Last month’s jump in health-care costs suggest an uptick in the core PCE price index last month. October producer price data set to be published on Thursday will shed more light on the core PCE price index, which will be released later this month.
In October, energy prices vaulted 2.7 per cent after falling 1.4 per cent in the prior month. Energy prices, which were also driven by more expensive electricity, accounted for more than half of the increase in the CPI last month.
Gasoline prices rebounded 3.7 per cent after declining 2.4 per cent in September. Food prices climbed 0.2 per cent, rising for a second straight month. Food consumed at home gained 0.3 per cent.
Owners’ equivalent rent of primary residence, which is what a homeowner would pay to rent or receive from renting a home, climbed 0.2 per cent in October after rising 0.3 per cent in September. Other shelter categories also softened last month.

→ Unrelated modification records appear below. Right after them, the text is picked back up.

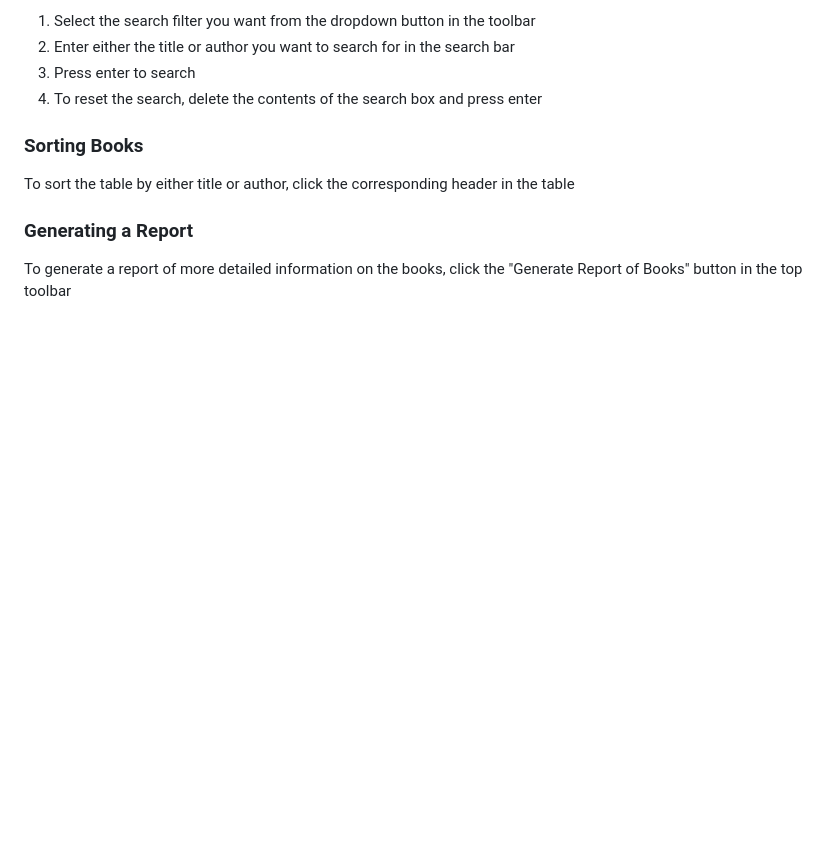
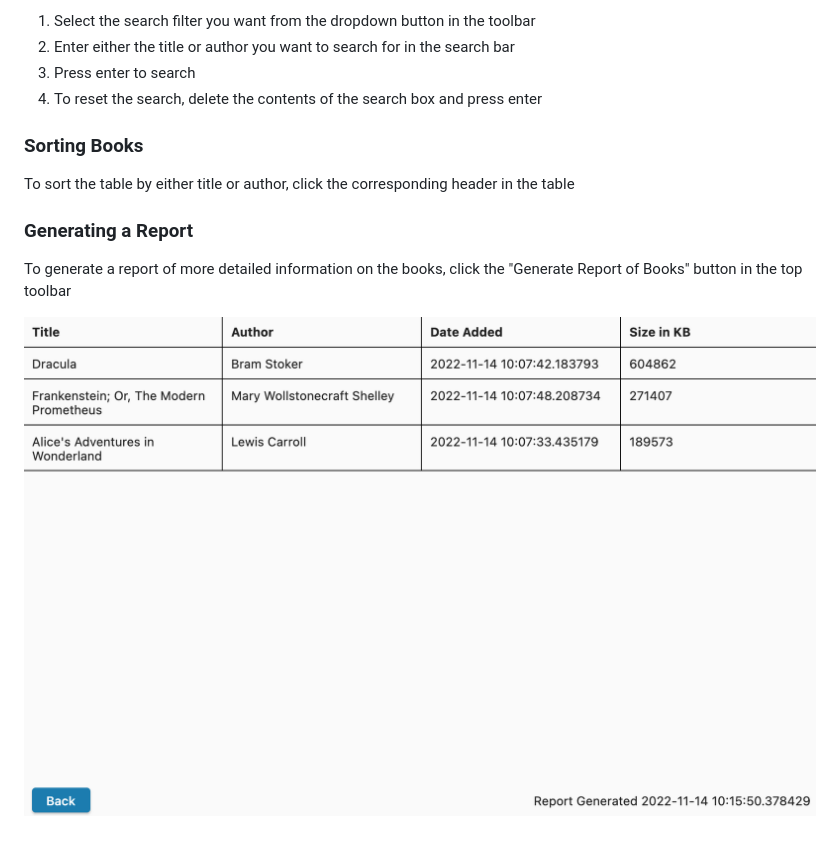
Before and after one commit to s-waite/Loro, a Markdown page: README.md, the part around the change. Rendered like a GitHub page; pictures changed too: readme_assets/report.png (added); blank space fills up the shorter version.

```diff
--- a/README.md
+++ b/README.md
@@ -42,3 +42,5 @@ To sort the table by either title or author, click the corresponding header in t
 
 ### Generating a Report
 To generate a report of more detailed information on the books, click the "Generate Report of Books" button in the top toolbar
+
+![Sample Report](./readme_assets/report.png)
```
Also changed, not shown: 1 other file.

The cost of hotel and motel accommodation dropped 3.8 per cent. As a result, the rent index edged up 0.1 per cent last month, the smallest gain since April, 2011. But with rental vacancy rates remaining low, rents are likely to trend higher.
Health-care costs surged 1 per cent last month, the most since August, 2016, after climbing 0.2 per cent in September. Health-care costs were boosted by strong increases in the costs of hospital services and prescription medication. Health-care costs increased 4.3 per cent on a year-over-year basis in October.
“Fed officials should go to the doctor if they think there is no inflation in the economy,” said Chris Rupkey, chief economist at MUFG in New York.
Used motor vehicles and trucks prices increased 1.3 per cent after decreasing 1.6 per cent in September. The cost of recreation surged 0.7 per cent, the largest increase since February, 1996. Consumers also paid more for personal care products.
There was no sign that a recent increase in tariffs on a range of imported Chinese consumer goods were affecting consumer prices. Apparel prices fell 1.8 per cent after dropping 0.4 per cent in the prior month. Prices for household furnishings declined 0.2 per cent.
Prices for new motor vehicles declined for a fourth straight month. There were also decreases in the costs of household furnishings and airline fares.
Last month’s rise in overall inflation ate into households’ purchasing power, which could contribute to slowing consumer spending.
“While we expect the trend in inflation to firm, dimmer prospects for U.S. growth amid the ongoing trade war will likely prevent inflation from breaking meaningfully above the Fed’s target in the near-term,” said Sarah House, a senior economist at Wells Fargo Securities in Charlotte, N.C.